- Graduation Rate: KSDE continues to use the four-year adjusted cohort graduation rate, which calculates the number of students graduating with a regular high-school diploma within four years divided by the total number of students who were eligible to graduate. This calculation takes into consideration students moving into and out of the school or district and other factors that could impact the “on-time” graduation rate.
- Success Rate: The success rate is defined as the number of students enrolled in a postsecondary institution and/or who earned a postsecondary degree or certificate or an industry recognized certificate within two years of high school graduation divided by the number of students who graduated from high school. KSDE determined where students went after graduation because they purchased the rights to use the National Student Clearinghouse data for Kansas. The Clearinghouse data, though not perfect, is the best available data on students as they move from high school into the postsecondary system.
- Effective Rate: The effective rate combines the Graduation and Success rates (by multiplying them together) to indicate overall effectiveness in graduating students and getting them into a postsecondary education program.
- They created a five-year average. KSDE calculated the three measures for the most recent five years for which data was available, and then averaged them. This is important because it shows how a school or district has been doing in recent history instead of providing a single snapshot of performance.
- They predicted district and school performance based on external factors and compared the prediction to actual performance. This second point is the real key to this data’s effectiveness and utility to districts.

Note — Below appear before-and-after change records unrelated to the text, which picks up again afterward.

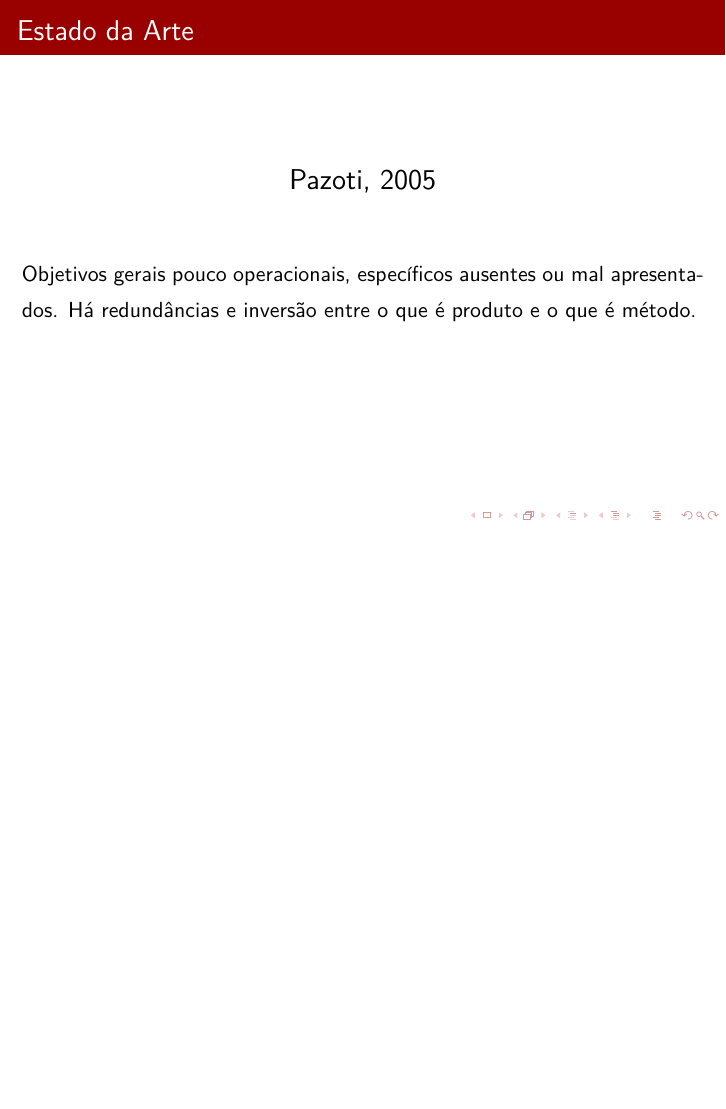
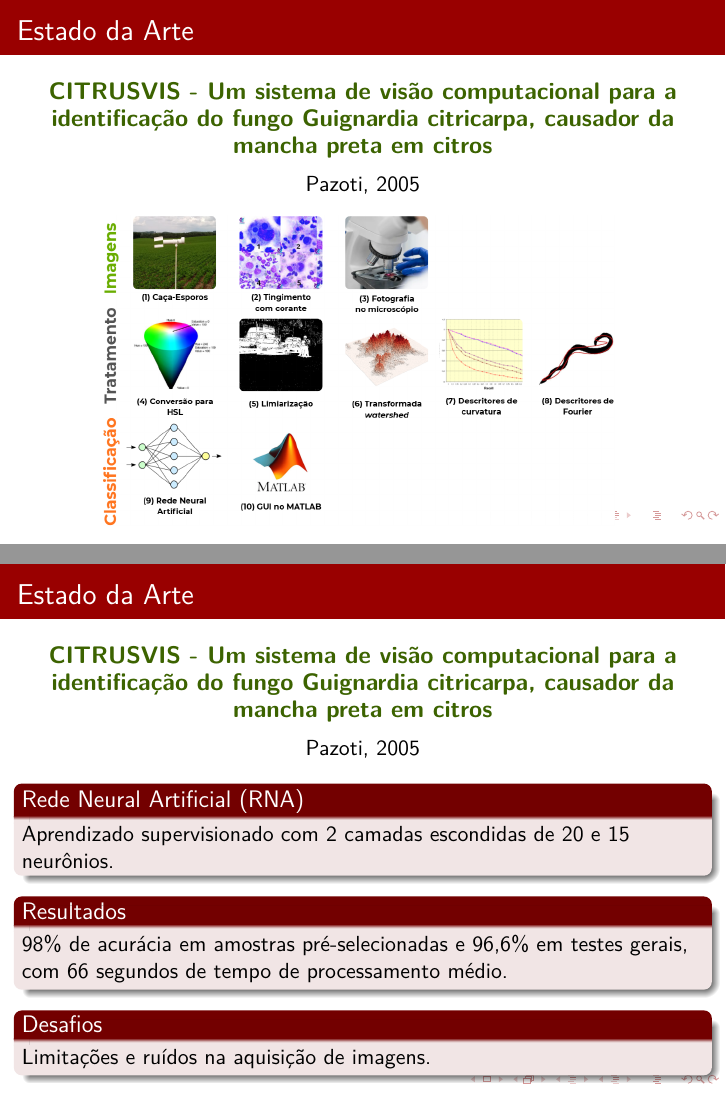
Before and after one commit to guilhermexmada/pi-ponskan, LaTeX slides (artifacts/latex-artifacts/template-pi-beamer/main.tex): page 9 of 13 before the commit and pages 9 and 10 of 14 after it, the two joined at a grey line, the shorter picture padded with empty space. Compiled offline with pdfLaTeX.

Commit message:
trabalhando no estado da arte

```diff
--- a/artifacts/latex-artifacts/template-pi-beamer/main.tex
+++ b/artifacts/latex-artifacts/template-pi-beamer/main.tex
@@ -19,6 +19,7 @@
 % -------------------------------------------------
 \definecolor{cpsred}{RGB}{153,0,0}      % Vermelho institucional
 \definecolor{cpsgray}{RGB}{85,85,85}    % Cinza técnico
+\definecolor{green}{RGB}{60,99,0}    % Cinza técnico
 
 \usecolortheme[named=cpsred]{structure}
 \setbeamercolor{title}{fg=white,bg=cpsred}
@@ -215,11 +216,54 @@ Queda prematura \\
 \begin{frame}{Estado da Arte}
 \centering
 
-\Large {Pazoti, 2005} \\[1cm]
+\vspace{0.2cm}
+{\color{green}\large\textbf{CITRUSVIS - Um sistema de visão computacional para a identificação do fungo Guignardia citricarpa, causador da mancha preta em citros}}\\[0.2cm]
+\normalsize {Pazoti, 2005} \\[0.2cm]
 
-\justifying
-{\normalsize Objetivos gerais pouco operacionais, específicos ausentes ou mal apresentados.
-Há redundâncias e inversão entre o que é produto e o que é método.}\\[1cm]
+\begin{figure}[h]
+\includegraphics[width=0.75\textwidth]{images/resumo-pazoti.png}
+\label{fig:figure5}
+\end{figure}
+
 \end{frame}
 % Estado da Arte 01 ============================
 
+% Estado da Arte 02 ============================
+\begin{frame}{Estado da Arte}
+\centering
+
+\vspace{0.2cm}
+{\color{green}\large\textbf{CITRUSVIS - Um sistema de visão computacional para a identificação do fungo Guignardia citricarpa, causador da mancha preta em citros}}\\[0.2cm]
+\normalsize {Pazoti, 2005} \\[0.2cm]
+
+\begin{block}{Rede Neural Artificial (RNA)}
+  Aprendizado supervisionado com 2 camadas escondidas de 20 e 15 neurônios.
+\end{block}
+
+\begin{block}{Resultados}
+  98\% de acurácia em amostras pré-selecionadas e 96,6\% em testes gerais, com 66 segundos de tempo de processamento médio.
+\end{block}
+
+\begin{block}{Desafios}
+  Limitações e ruídos na aquisição de imagens.
+\end{block}
+
+% \begin{tabular}{ |c|c| }
+%  \hline
+%  Proposta & Sistema para auxiliar na identificação e \\
+%   &  contagem automática de ascósporos do fungo \\
+%  \hline
+%  Metodologia & cell8  \\
+%  \hline
+%   Desafios & cell8  \\
+%  \hline
+%   Resultados & cell8  \\
+%  \hline
+%\end{tabular}
+
+\end{frame}
+% Estado da Arte 02 ============================
+
+% Estado da Arte 03 =============================
+\section{Estado da Arte}
+\begin{frame}{Estado da Arte}
```
Also changed, not shown: artifacts/latex-artifacts/template-pi-beamer/images/coletor-de-esporos.png (added), artifacts/latex-artifacts/template-pi-beamer/images/resumo-pazoti.png (added), artifacts/latex-artifacts/template-pi-beamer/main.pdf, artifacts/latex-artifacts/template-pi-beamer/main.tex (23 more changed lines), 9 other files.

We will talk more about this piece below.
A couple of years ago when KASB was looking for ways to expand our annual Report Card comparing Kansas to other states, we came up with the concept of a “high impact state,” which we defined as a state that had better student outcomes than what would have been predicted based on a variety of demographic factors, such as student poverty, percent of students in special education and ELL programs, median household income, population density, and adult educational attainment.
Research shows the strongest predictors of student success are often those outside of the control of the state education system. To “level the playing field,” KASB controlled for these external factors by creating a regression equation that would predict each state’s performance based on these factors, then seeing how each state’s actual performance compared to their predicted performance. Those states noticeably above the line were considered higher impact, and those noticeably below the line were considered low impact.
- Cumulative poverty: The proportion of the students’ school years spent in poverty. A school year in which the student spent some time eligible for free lunch was weighted more heavily than a year when a student spent some time eligible for reduced-price lunch.
- Student mobility: The number of times these students changed schools during a school year.
- Chronic absenteeism: The count of student years in which students missed at least 10 days or more in at least one school.
- Expulsion and suspension rates: Total district count of expulsion and suspension events from 2012 through 2015.